→ What you will do
Restate verbatim the span of lines below between the line with "Medical Images<br/>CT /" and the line with "Jigsaw Reconstruction<br/>2×2 grid", including those two lines, and only that span.

Records drawn from a dataset

-- Opening Marker --

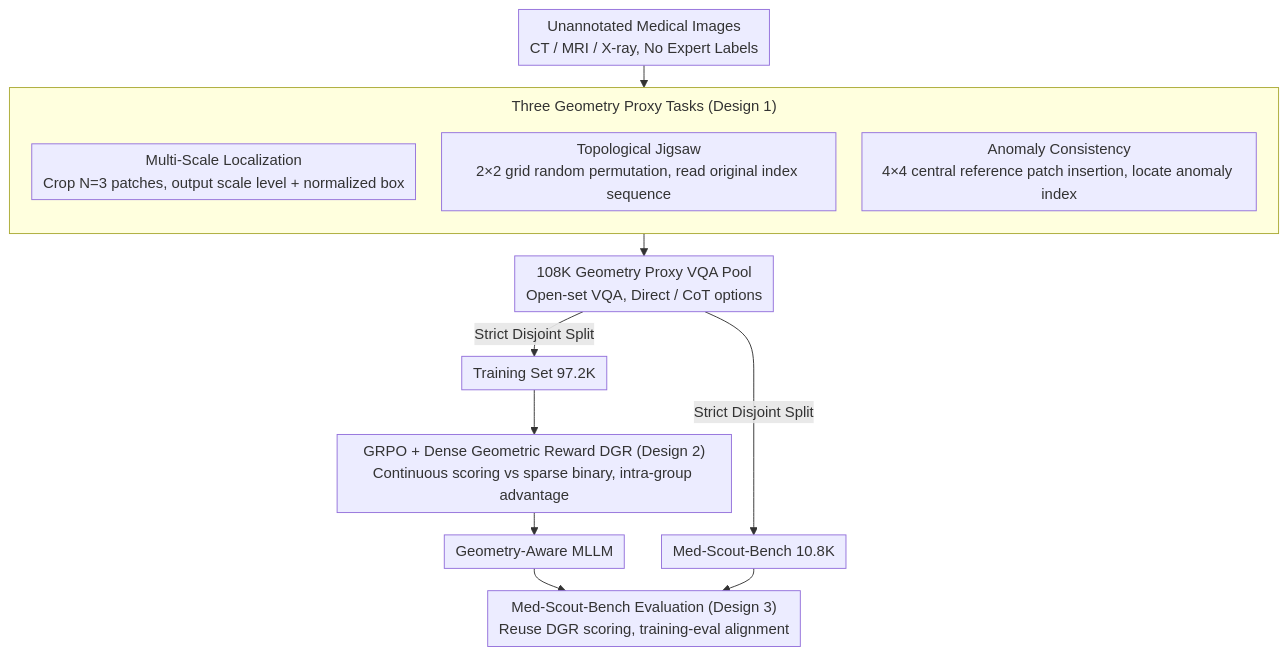
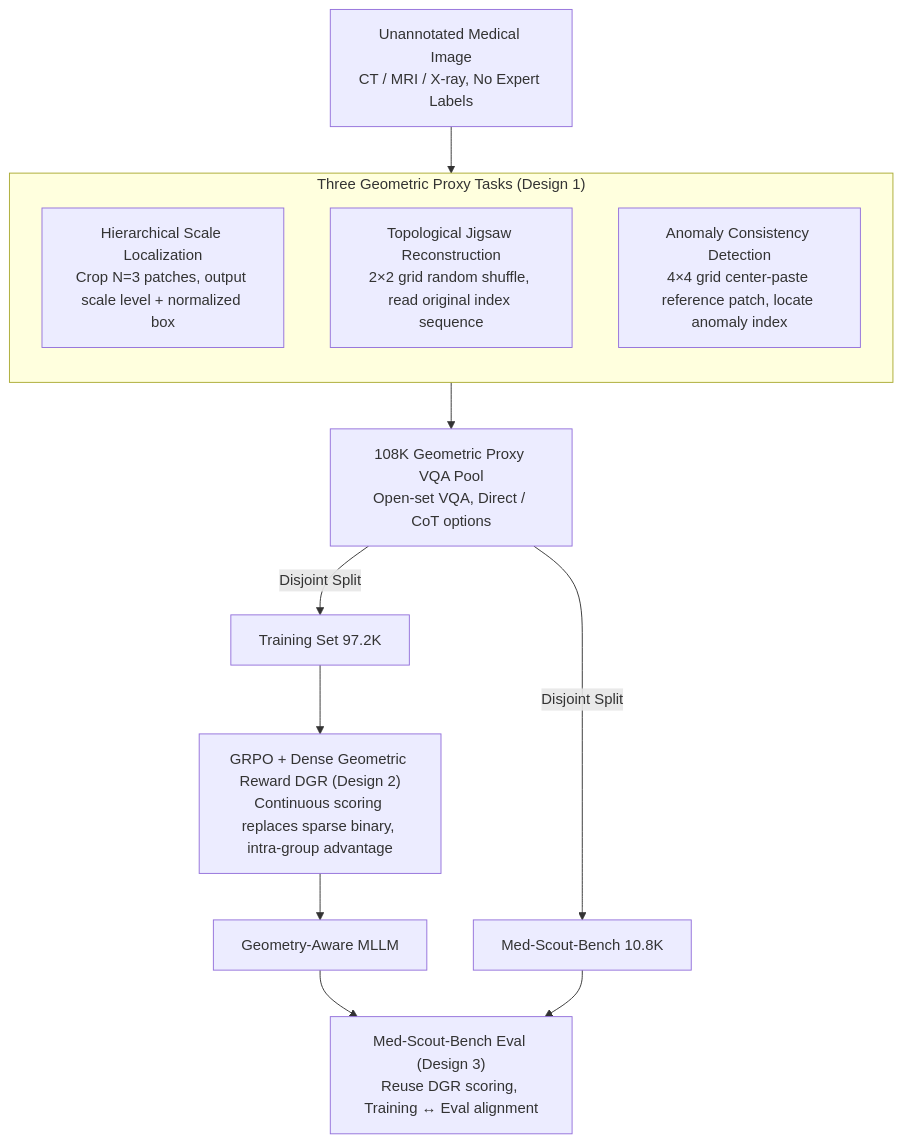
Before and after one commit to zhaoyang97/Paper-Notes-en: the diagram in docs/ICML2026/multimodal_vlm/med-scout_curing_mllms_geometric_blindness_in_medical_perception_via_geometry-aw.md, drawn with Mermaid. The commit also changed other lines of this file and 5084 other files, not shown here.

````diff
--- a/docs/ICML2026/multimodal_vlm/med-scout_curing_mllms_geometric_blindness_in_medical_perception_via_geometry-aw.md
+++ b/docs/ICML2026/multimodal_vlm/med-scout_curing_mllms_geometric_blindness_in_medical_perception_via_geometry-aw.md
@@ -42,19 +42,18 @@
 ```mermaid
-%%{init: {'flowchart': {'rankSpacing': 24, 'nodeSpacing': 28, 'padding': 6, 'wrappingWidth': 400, 'subGraphTitleMargin': {'top': 8, 'bottom': 16}}}}%%
-flowchart TD
-    A["Unannotated Medical Images<br/>CT / MRI / X-ray, No Expert Labels"]
-    subgraph PROXY["Three Geometry Proxy Tasks (Design 1)"]
+graph TD
+    A["Unannotated Medical Image<br/>CT / MRI / X-ray, No Expert Labels"]
+    subgraph PROXY["Three Geometric Proxy Tasks (Design 1)"]
         direction TB
-        B1["Multi-Scale Localization<br/>Crop N=3 patches, output scale level + normalized box"]
-        B2["Topological Jigsaw<br/>2×2 grid random permutation, read original index sequence"]
-        B3["Anomaly Consistency<br/>4×4 central reference patch insertion, locate anomaly index"]
+        B1["Hierarchical Scale Localization<br/>Crop N=3 patches, output scale level + normalized box"]
+        B2["Topological Jigsaw Reconstruction<br/>2×2 grid random shuffle, read original index sequence"]
+        B3["Anomaly Consistency Detection<br/>4×4 grid center-paste reference patch, locate anomaly index"]
     end
     A --> PROXY
-    PROXY --> C["108K Geometry Proxy VQA Pool<br/>Open-set VQA, Direct / CoT options"]
-    C -->|Strict Disjoint Split| D["Training Set 97.2K"]
-    C -->|Strict Disjoint Split| E["Med-Scout-Bench 10.8K"]
-    D --> F["GRPO + Dense Geometric Reward DGR (Design 2)<br/>Continuous scoring vs sparse binary, intra-group advantage"]
+    PROXY --> C["108K Geometric Proxy VQA Pool<br/>Open-set VQA, Direct / CoT options"]
+    C -->|Disjoint Split| D["Training Set 97.2K"]
+    C -->|Disjoint Split| E["Med-Scout-Bench 10.8K"]
+    D --> F["GRPO + Dense Geometric Reward DGR (Design 2)<br/>Continuous scoring replaces sparse binary, intra-group advantage"]
     F --> G["Geometry-Aware MLLM"]
-    G --> H["Med-Scout-Bench Evaluation (Design 3)<br/>Reuse DGR scoring, training-eval alignment"]
+    G --> H["Med-Scout-Bench Eval (Design 3)<br/>Reuse DGR scoring, Training ↔ Eval alignment"]
     E --> H
 ```
````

-- Closing Marker --

→ Task result
-    A["Unannotated Medical Images<br/>CT / MRI / X-ray, No Expert Labels"]
-    subgraph PROXY["Three Geometry Proxy Tasks (Design 1)"]
+graph TD
+    A["Unannotated Medical Image<br/>CT / MRI / X-ray, No Expert Labels"]
+    subgraph PROXY["Three Geometric Proxy Tasks (Design 1)"]
         direction TB
-        B1["Multi-Scale Localization<br/>Crop N=3 patches, output scale level + normalized box"]
-        B2["Topological Jigsaw<br/>2×2 grid random permutation, read original index sequence"]
-        B3["Anomaly Consistency<br/>4×4 central reference patch insertion, locate anomaly index"]
+        B1["Hierarchical Scale Localization<br/>Crop N=3 patches, output scale level + normalized box"]
+        B2["Topological Jigsaw Reconstruction<br/>2×2 grid random shuffle, read original index sequence"]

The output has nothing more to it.